### Work request
Drop all images and give the records again exactly.

(Records shown)

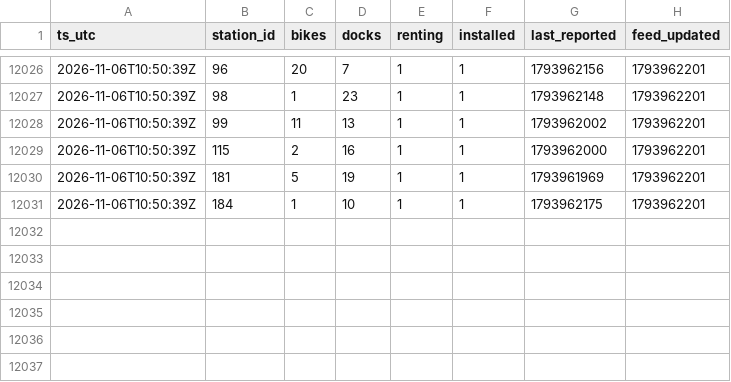
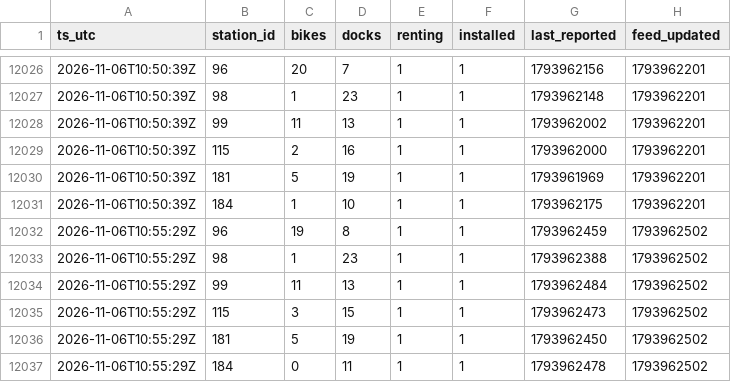
Before and after one commit to charlesdemailly-stack/trajet-matin, a CSV file: vlille.csv, drawn as a sheet; only a part is shown, gaps mark what is left out.

Commit message:
Relevé 2026-11-06T10:55:29Z

```diff
--- a/vlille.csv
+++ b/vlille.csv
@@ -12031 +12031,7 @@ ts_utc,station_id,bikes,docks,renting,installed,last_reported,feed_updated
 2026-11-06T10:50:39Z,184,1,10,1,1,1793962175,1793962201
+2026-11-06T10:55:29Z,96,19,8,1,1,1793962459,1793962502
+2026-11-06T10:55:29Z,98,1,23,1,1,1793962388,1793962502
+2026-11-06T10:55:29Z,99,11,13,1,1,1793962484,1793962502
+2026-11-06T10:55:29Z,115,3,15,1,1,1793962473,1793962502
+2026-11-06T10:55:29Z,181,5,19,1,1,1793962450,1793962502
+2026-11-06T10:55:29Z,184,0,11,1,1,1793962478,1793962502
```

(End Records shown)

### Output below
Before and after one commit to charlesdemailly-stack/trajet-matin, a CSV file: vlille.csv, drawn as a sheet; only a part is shown, gaps mark what is left out.

Commit message:
Relevé 2026-11-06T10:55:29Z

```diff
--- a/vlille.csv
+++ b/vlille.csv
@@ -12031 +12031,7 @@ ts_utc,station_id,bikes,docks,renting,installed,last_reported,feed_updated
 2026-11-06T10:50:39Z,184,1,10,1,1,1793962175,1793962201
+2026-11-06T10:55:29Z,96,19,8,1,1,1793962459,1793962502
+2026-11-06T10:55:29Z,98,1,23,1,1,1793962388,1793962502
+2026-11-06T10:55:29Z,99,11,13,1,1,1793962484,1793962502
+2026-11-06T10:55:29Z,115,3,15,1,1,1793962473,1793962502
+2026-11-06T10:55:29Z,181,5,19,1,1,1793962450,1793962502
+2026-11-06T10:55:29Z,184,0,11,1,1,1793962478,1793962502
```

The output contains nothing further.